A couple of weeks ago Laura and I went on a walk and passed an apple tree in front of a small apartment complex. We probably wouldn’t have noticed it, except that the ground around the tree was covered in decomposing apples. When we looked up we were surprised to see that the tree was still full of fruit. Laura picked one and tasted it, and when she said it was delicious we decided to come back with bags and pick more. After all, we figured, the number of apples on the ground suggested that no one else was interested in them.
Because the apples weren’t necessarily ours, we felt the need to be sneaky. The first time we went back there was a guy in front of the apartments barbequing, so we pretended we weren’t there to steal his apples and kept walking. Then, later that night after it was dark, we stealthily returned and proceeded to pick more apples than we knew what to do with.
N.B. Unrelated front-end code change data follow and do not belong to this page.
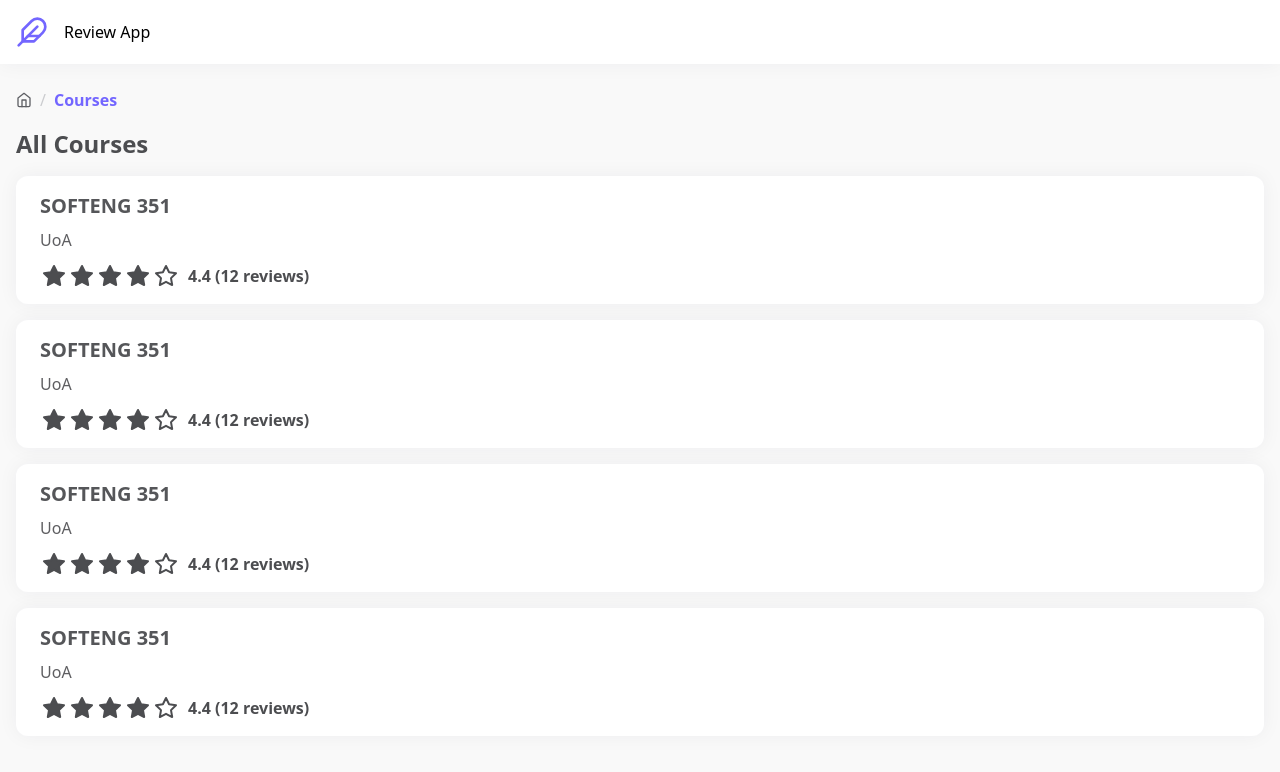
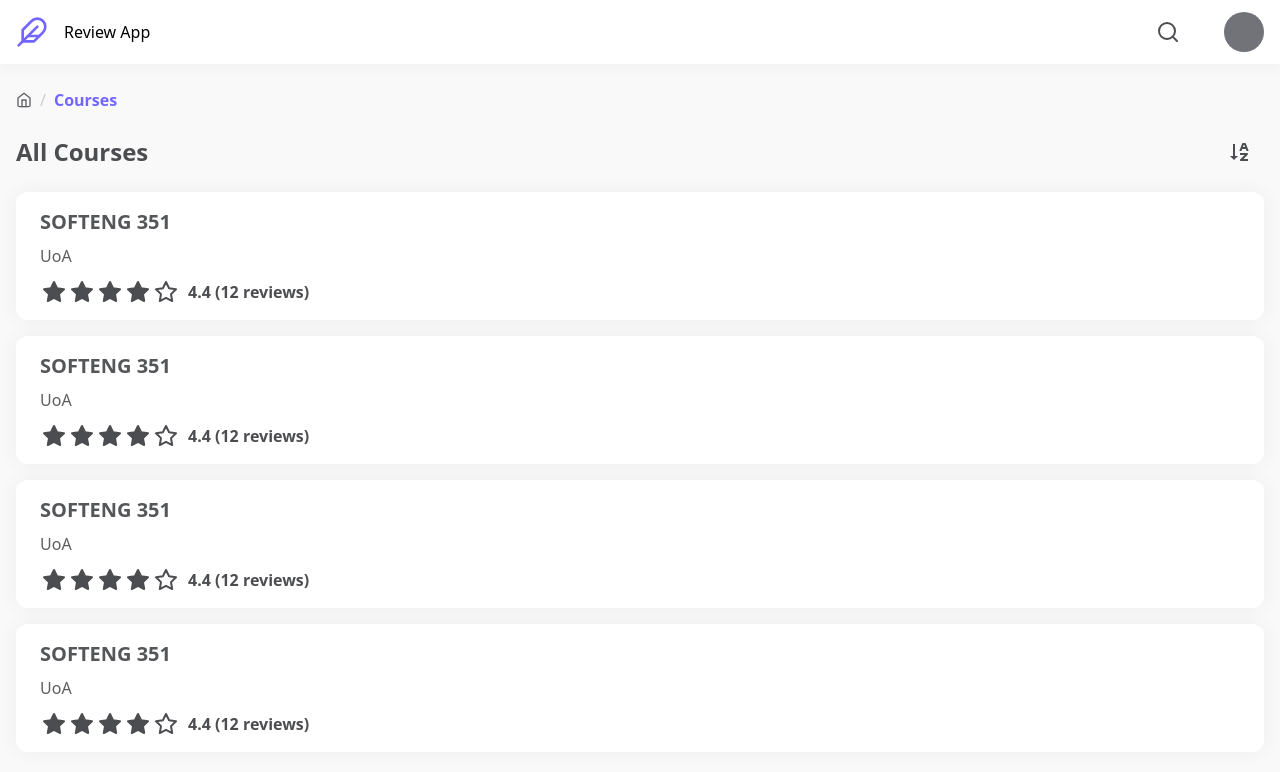
Before and after one commit to Course-Reviews/review-site, a Next.js app: page /courses in a window 1280 px wide. Shown: the top 772 px of the page. Built offline with nearby package versions, Linux system fonts and the light colour scheme; what async-modals would draw is missing.

Commit message:
Add search button and avatar to navbar

```diff
--- /dev/null
+++ b/components/atom/Badge.tsx
@@ -0,0 +1,21 @@
+import classnames from 'classnames';
+import React, { HTMLAttributes } from 'react';
+import { Color } from '../../types/tailwind';
+
+interface BadgeProps extends HTMLAttributes<HTMLElement> {
+  variant?: Color;
+}
+
+const Badge: React.FC<BadgeProps> = ({ variant = 'primary', children, className, ...rest }) => (
+  <div
+    className={classnames(
+      `bg-${variant}-500 text-${variant}-100 font-bold px-3 py-0.5 rounded-full`,
+      className
+    )}
+    {...rest}
+  >
+    {children}
+  </div>
+);
+
+export default Badge;
--- a/components/atom/Button.tsx
+++ b/components/atom/Button.tsx
@@ -1,6 +1,6 @@
 import classNames from 'classnames';
 import React, { ButtonHTMLAttributes } from 'react';
-import { Color, Size } from '../types/tailwind';
+import { Color, Size } from '../../types/tailwind';
 import Ripple from './Ripple';
 
 interface ButtonProps extends ButtonHTMLAttributes<HTMLButtonElement> {
--- /dev/null
+++ b/components/atom/IconButton.tsx
@@ -0,0 +1,58 @@
+import classNames from 'classnames';
+import React, { ButtonHTMLAttributes } from 'react';
+import { IconType } from 'react-icons';
+import { Color, Size } from '../../types/tailwind';
+import Ripple from './Ripple';
+
+interface ButtonProps extends ButtonHTMLAttributes<HTMLButtonElement> {
+  variant?: Color | 'none';
+  /**
+   * Set the size of the button to either 'sm', 'md' (default), 'lg
+   */
+  size?: Size;
+  /**
+   * Allow the button to grow to fit the width of its container
+   */
+  grow?: boolean;
+  /**
+   * Classnames to apply to the inner button element
+   */
+  innerClassName?: string;
+  /**
+   *
+   */
+  icon: IconType;
+}
+
+const IconButton: React.FC<ButtonProps> = ({
+  children,
+  variant = 'primary',
+  size = 'md',
+  className,
+  innerClassName,
+  grow,
+  disabled,
+  icon: Icon,
+  ...rest
+}) => (
+  <Ripple grow={grow} disabled={disabled} rippleContainerClassName='rounded-full' rippleClassName={'bg-primary-500'}>
+    <button
+      className={classNames(
+        'rounded-full font-bold transition transform duration-200 ease-in-out focus:outline-none flex items-center p-3',
+        !disabled && variant !== 'none' && 'shadow',
+        variant !== 'none' ? 'text-white ' : 'text-gray-800 hover:text-primary-500',
+        [
+          `ring-${variant}-200`,
+          disabled ? `bg-${variant}-400` : `bg-${variant}-500`,
+        ],
+        innerClassName
+      )}
+      disabled={disabled}
+       {...rest}
+    >
+      <Icon size={size === 'sm' ? 16 : size === 'md' ? 24 : 32} className={'relative z-10'}/>
+    </button>
+  </Ripple>
+);
+
+export default IconButton;
--- a/pages/_app.tsx
+++ b/pages/_app.tsx
@@ -5,8 +5,9 @@ import Navbar from '../components/atom/Navbar';
 import { ModalProvider } from 'async-modals';
 import '../styles/index.css';
 import classNames from 'classnames';
-import { FiFeather } from 'react-icons/fi';
+import { FiFeather, FiSearch } from 'react-icons/fi';
 import Link from 'next/link';
+import IconButton from '../components/atom/IconButton';
 
 const MyApp = ({ Component, pageProps }: AppProps) => (
   <ModalProvider
@@ -20,13 +21,20 @@ const MyApp = ({ Component, pageProps }: AppProps) => (
   >
     <div className='bg-gray-50 min-h-screen select-none'>
       <Navbar>
-        <Container>
+        <Container className={'flex justify-between'}>
           <Link href='/'>
             <a className={'flex items-center'}>
               <FiFeather className={'text-primary-500 mr-4'} size={32} />
               Review App
             </a>
           </Link>
+          <div className={'flex items-center'}>
+            {/* TODO: Hook this up to the search modal */}
+            <IconButton variant='none' icon={FiSearch}/>
+
+            {/* TODO: make this the account thingy */}
+            <div className={'ml-8 w-10 h-10 bg-gray-600 rounded-full'}></div>
+          </div>
         </Container>
       </Navbar>
       <Component {...pageProps} />
--- a/pages/courses/index.tsx
+++ b/pages/courses/index.tsx
@@ -5,7 +5,9 @@ import BreadCrumbs from '../../components/atom/BreadCrumbs';
 import Col from '../../components/atom/Col';
 import CourseCard from '../../components/CourseCard';
 import Row from '../../components/atom/Row';
-
+import Badge from '../../components/atom/Badge';
+import { BiSortAZ } from 'react-icons/bi';
+import IconButton from '../../components/atom/IconButton';
 interface indexProps {}
 
 const index: React.FC<indexProps> = ({}) => (
@@ -17,21 +19,24 @@ const index: React.FC<indexProps> = ({}) => (
     <Row>
       <Col>
         <BreadCrumbs>
-          <BreadCrumbs.Home/>
+          <BreadCrumbs.Home />
           <BreadCrumbs.Item href='/courses'>Courses</BreadCrumbs.Item>
         </BreadCrumbs>
       </Col>
     </Row>
     <Row>
       <Col>
-        <h1 className={'text-2xl font-bold text-gray-800'}>All Courses</h1>
+        <div className={'flex justify-between items-center'}>
+          {' '}
+          <h1 className={'text-2xl font-bold text-gray-800'}>All Courses</h1>{' '}
+          <IconButton variant='none' icon={BiSortAZ} />
+        </div>
       </Col>
     </Row>
     <CourseCard name='SOFTENG 351' rating={4.4} uni='UoA' ratingCount={12} />
     <CourseCard name='SOFTENG 351' rating={4.4} uni='UoA' ratingCount={12} />
     <CourseCard name='SOFTENG 351' rating={4.4} uni='UoA' ratingCount={12} />
     <CourseCard name='SOFTENG 351' rating={4.4} uni='UoA' ratingCount={12} />
-
   </Container>
 );
 
```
Just about the time our many bags began to overflow the barbeque guy came back out and gave us a suspicious look. I don’t blame him; Laura was ten feet up in the tree and I was down below catching apples in my messenger bag. However, what he said surprised me. Instead of asking us to leave he told us that he “wouldn’t eat the apples. Box elders got into them. Take them if you want, but eat them at your own risk.”
Now, it’s possible the guy just wanted us to leave and so he made up an excuse to scare us away. However, if that was his goal he failed because Laura had already eaten some of the apples and was just fine. Also, I had never heard of anyone dying or becoming sick due to box elders. Nevertheless our bags were full (we probably had a bushel or more), so we left.
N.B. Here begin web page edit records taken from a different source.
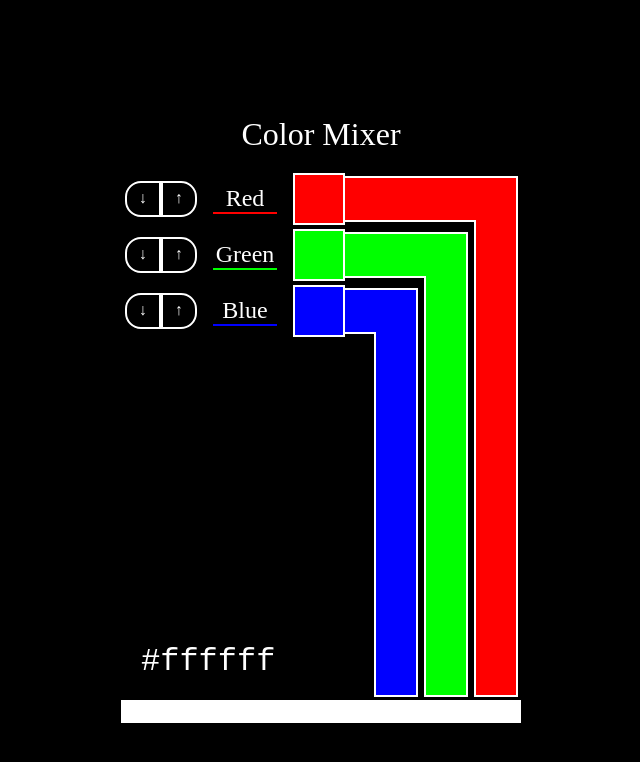
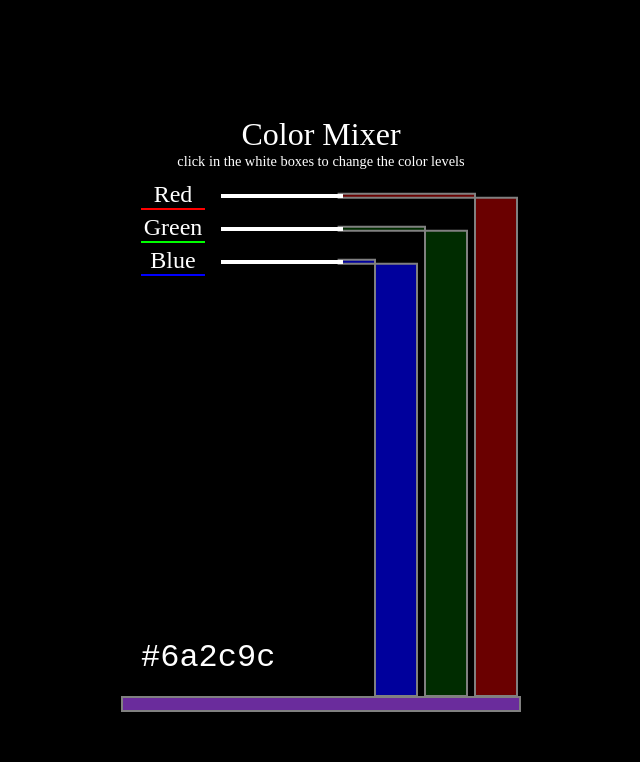
Before and after one commit to mpaulweeks/color-mixer, a plain HTML site: page index.html in a window 1280 px wide. Shown: the whole page, without its empty margins (319-959 px from the left). Drawn offline with Linux system fonts and the light colour scheme.

Commit message:
got click over time working

```diff
--- a/button.js
+++ /dev/null
@@ -1,7 +0,0 @@
-export class Button {
-  constructor(elm, label, callback) {
-    this.elm = elm;
-    elm.innerHTML = label;
-    this.callback = callback;
-  }
-}
--- a/canvas.js
+++ b/canvas.js
@@ -10,7 +10,6 @@ const addPolygon = light => {
 const updatePolygon = (light, index) => {
   const containerRect = document.getElementById('container').getBoundingClientRect();
   const sourceRect = light.sourceElm.getBoundingClientRect();
-  console.log(containerRect, sourceRect);
   const pipeWidth = containerRect.width / 8;
   const pipeMargin = 4;
   const pipeRight = containerRect.right - (index * pipeWidth);
--- a/color.js
+++ b/color.js
@@ -11,6 +11,17 @@ export class Color {
   }
   darken() {
     this.brightness = Math.max(this.brightness - 0.003, 0);
+  }
+  progressTowards(percent) {
+    const current = this.brightness;
+    const delta = Math.abs(current - percent);
+    const epsilon = 0.003;
+    if (delta < epsilon) {
+      this.brightness = percent;
+      return true;
+    }
+    const diff = epsilon * (current > percent ? -1 : 1);
+    this.brightness += diff;
   }
 
   static normalizeRGB(val) {
--- a/index.html
+++ b/index.html
@@ -43,7 +43,18 @@
     }
     header {
       font-size: 2rem;
-      padding: 0.5em 0px;
+      padding-top: 0.5em;
+      text-align: center;
+
+      display: flex;
+      flex-direction: column;
+      justify-content: center;
+      align-items: center;
+      flex-wrap: nowrap;
+    }
+    aside {
+      font-size: 0.9rem;
+      padding-bottom: 0.5em;
       text-align: center;
 
       display: flex;
@@ -71,34 +82,10 @@
       text-align: center;
       border-bottom: 2px solid white;
     }
-    .button {
+    .source {
       cursor: pointer;
-      font-family: monospace;
-      width: 2rem;
-      height: 2rem;
-      font-size: 1rem;
-      font-weight: bold;
-      border: 2px solid white;
-
-      display: flex;
-      flex-direction: column;
-      justify-content: center;
-      align-items: center;
-      flex-wrap: nowrap;
-    }
-    .button.left {
-      border-radius: 1em 0em 0em 1rem;
-    }
-    .button.right {
-      border-radius: 0em 1em 1em 0rem;
-    }
-    .button:hover {
-      background-color: white;
-      color: black;
-    }
-    .source {
-      width: 3rem;
-      height: 3rem;
+      width: 30%;
+      height: 15%;
       border: 2px solid white;
       background-color: black;
 
@@ -118,9 +105,8 @@
       padding: 1rem;
     }
     #combined {
-      width: 100%;
-      height: 30%;
-      border-top: 0px;
+      height: 15%;
+      border: 2px solid grey;
     }
     button {
       cursor: pointer;
@@ -141,13 +127,31 @@
       height: 100%;
     }
     polygon {
-      stroke: white;
+      stroke: grey;
       stroke-width: 2px;
     }
   </style>
 </head>
 <body>
-  <div id="container"></div>
+  <div id="container">
+    <div>
+      <header>
+        Color Mixer
+      </header>
+      <aside>
+        click in the white boxes to change the color levels
+      </aside>
+      <div id="colors">
+        <!-- filled via js -->
+      </div>
+    </div>
+    <div>
+      <div class="row">
+        <div id="combinedHex"></div>
+      </div>
+      <div id="combined"></div>
+    </div>
+  </div>
   <div id="svg-container">
     <svg id="svg" xmlns="http://www.w3.org/2000/svg"></svg>
   </div>
--- a/light.js
+++ b/light.js
@@ -1,16 +1,12 @@
-import { Button } from './button.js';
 import { Color } from './color.js';
 
 export class Light {
   constructor(data) {
     this.color = Color.fromHex(data.hex);
+    this.color.brightness = Math.random();
     this.elm = document.getElementById(data.id);
 
-    this.buttonDarker = new Button(this.elm.children[0], '↓', () => this.color.darken());
-    this.buttonLighter = new Button(this.elm.children[1], '↑', () => this.color.brighten());
-    this.buttons = [this.buttonDarker, this.buttonLighter];
-
-    const labelElm = this.elm.children[2];
+    const labelElm = this.elm.children[0];
     labelElm.innerText = {
       r: 'Red',
       g: 'Green',
@@ -18,7 +14,7 @@ export class Light {
     }[data.id];
     labelElm.style.borderBottomColor = this.color.toHexOriginal();
 
-    this.sourceElm = this.elm.children[3];
+    this.sourceElm = this.elm.children[1];
     this.sourceFillElm = this.sourceElm.children[0];
     this.sourceFillElm.style.backgroundColor = this.color.toHexOriginal();
   }
--- a/main.js
+++ b/main.js
@@ -7,31 +7,33 @@ const render = () => {
   state.combined.color = Color.combine(otherColors);
   canvas.draw(state);
 }
-
-let mouseDown = undefined;
-window.addEventListener('mousedown', e => {
-  mouseDown = setInterval(() => {
-    state.hover && state.hover.callback();
-    render();
-  }, 1);
-});
-window.addEventListener('mouseup', e => {
-  clearInterval(mouseDown);
-  mouseDown = undefined;
-});
 window.addEventListener('resize', render);
 
-state.buttons.forEach(b => {
-  b.elm.addEventListener('mouseenter', e => {
-    state.hover = b;
-  });
-  b.elm.addEventListener('mouseleave', e => {
-    if (state.hover === b) {
-      state.hover = undefined;
-    }
+let goal = {
+  complete: true,
+  light: null,
+  percent: null,
+};
+
+state.lights.forEach(l => {
+  l.sourceElm.addEventListener('mousedown', e => {
+    const rect = l.sourceElm.getBoundingClientRect();
+    const percent = 1 - ((e.clientY - rect.top) / rect.height);
+    goal = {
+      complete: false,
+      light: l,
+      percent: percent,
+    };
   });
 });
 
 // on page load
 state.lights.forEach(light => canvas.addPolygon(light));
 render();
+
+setInterval(() => {
+  if (!goal.complete) {
+    goal.complete = goal.light.color.progressTowards(goal.percent);
+    render();
+  }
+}, 1);
--- a/state.js
+++ b/state.js
@@ -1,31 +1,13 @@
 import { Light, Combined } from './light.js';
 
-const container = document.getElementById('container');
-container.innerHTML = `
-  <div>
-    <header>
-      Color Mixer
-    </header>
-    <div id="colors">
-      ${['r','g','b'].map(c => `
-        <div id="${c}" class="row">
-          <div class="button left"></div>
-          <div class="button right"></div>
-          <div class="label"></div>
-          <div class="source">
-            <div class="sourceFill"></div>
-          </div>
-        </div>
-      `).join('\n')}
+document.getElementById('colors').innerHTML += ['r','g','b'].map(c => `
+  <div id="${c}" class="row">
+    <div class="label"></div>
+    <div class="source">
+      <div class="sourceFill"></div>
     </div>
   </div>
-  <div>
-    <div class="row">
-      <div id="combinedHex"></div>
-    </div>
-    <div id="combined"></div>
-  </div>
-`;
+`).join('\n');
 
 const lights = [
   {
@@ -41,15 +23,8 @@ const lights = [
     id: 'b',
   },
 ].map(data => new Light(data));
-const buttons = lights.reduce((arr, l) => {
-  l.buttons.forEach(b => {
-    arr.push(b);
-  });
-  return arr;
-}, []);
 export const state = {
   lights: lights,
-  buttons: buttons,
   combined: new Combined({
     id: 'combined',
   }),
```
Since then I’ve tried to look up the dangers of box elders, but to no avail. More importantly, Laura and I have made numerous loaves of apple bread, apple pies, and eaten many raw apples with no negative repercussions. If we found a bug-infested apple, we threw it in the compost pile (which is also a secret that I’m hoping will totally decompose before the landlord notices it).
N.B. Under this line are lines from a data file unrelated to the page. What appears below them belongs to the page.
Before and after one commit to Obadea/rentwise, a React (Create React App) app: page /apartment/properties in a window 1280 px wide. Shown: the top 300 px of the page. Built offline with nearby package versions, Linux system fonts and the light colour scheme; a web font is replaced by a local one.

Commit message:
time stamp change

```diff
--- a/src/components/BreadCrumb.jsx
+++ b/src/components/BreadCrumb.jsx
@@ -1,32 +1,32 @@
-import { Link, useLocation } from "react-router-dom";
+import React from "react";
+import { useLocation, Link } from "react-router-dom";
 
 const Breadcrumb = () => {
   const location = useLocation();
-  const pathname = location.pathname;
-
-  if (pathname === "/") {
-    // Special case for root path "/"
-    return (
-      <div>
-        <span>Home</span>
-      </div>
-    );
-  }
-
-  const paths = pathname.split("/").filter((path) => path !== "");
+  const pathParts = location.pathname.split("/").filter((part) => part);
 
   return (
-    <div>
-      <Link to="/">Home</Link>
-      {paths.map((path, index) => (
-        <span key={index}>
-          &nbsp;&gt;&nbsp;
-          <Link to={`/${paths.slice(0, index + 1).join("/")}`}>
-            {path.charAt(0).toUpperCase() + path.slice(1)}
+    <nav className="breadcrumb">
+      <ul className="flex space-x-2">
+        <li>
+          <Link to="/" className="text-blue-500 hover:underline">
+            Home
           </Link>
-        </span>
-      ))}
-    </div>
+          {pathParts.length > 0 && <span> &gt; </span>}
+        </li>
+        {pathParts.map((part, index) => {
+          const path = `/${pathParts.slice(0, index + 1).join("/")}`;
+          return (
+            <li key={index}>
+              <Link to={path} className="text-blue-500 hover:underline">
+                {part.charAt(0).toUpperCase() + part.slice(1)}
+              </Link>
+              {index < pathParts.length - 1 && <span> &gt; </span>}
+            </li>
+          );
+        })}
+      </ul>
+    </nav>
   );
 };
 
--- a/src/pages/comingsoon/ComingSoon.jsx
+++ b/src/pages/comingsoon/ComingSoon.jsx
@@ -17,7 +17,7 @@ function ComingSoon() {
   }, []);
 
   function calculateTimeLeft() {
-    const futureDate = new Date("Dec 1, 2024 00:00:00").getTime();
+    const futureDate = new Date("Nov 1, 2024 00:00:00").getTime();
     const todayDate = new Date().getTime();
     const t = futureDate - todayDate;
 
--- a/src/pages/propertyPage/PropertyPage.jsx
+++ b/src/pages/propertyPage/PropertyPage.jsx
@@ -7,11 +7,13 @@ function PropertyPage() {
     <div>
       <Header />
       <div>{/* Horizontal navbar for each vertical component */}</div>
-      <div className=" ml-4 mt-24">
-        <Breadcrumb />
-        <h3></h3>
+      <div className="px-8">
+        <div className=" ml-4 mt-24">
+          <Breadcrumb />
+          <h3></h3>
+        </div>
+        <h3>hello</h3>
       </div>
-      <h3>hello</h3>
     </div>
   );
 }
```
In the end I’m left to wonder why the barbeque guy was afraid of the apples in front of his apartment (if he was serious about them being bad, which I believe he was). Since then Laura and I have actually found another apple tree at another apartment complex and picked even more apples. (In fact, we picked at least twice as many from that tree and had to make two arduous trips to carry them all home.) Like the first tree this one was surrounded by fallen, decomposing apples. Clearly, no one wanted them and I felt like it almost as my duty to pick all the remaining good apples and eat them so they wouldn’t go to waste. While I’m glad I benefited from these trees, there was more than enough for everyone in the vicinity, if anyone had cared to look.
While I’ll explore some of the larger thoughts I had about this experience in subsequent posts, the most basic conclusion that I’ve come to is to not be afraid to take a risk (in this case that risk was the very slight chance of becoming sick from eating a bad apple, but I suppose there are broader applications to that idea, which I’ve commented on before). The other basic idea that I think emerges here is that there are free, delicious, and abundant resources all around us all, ripe for the taking.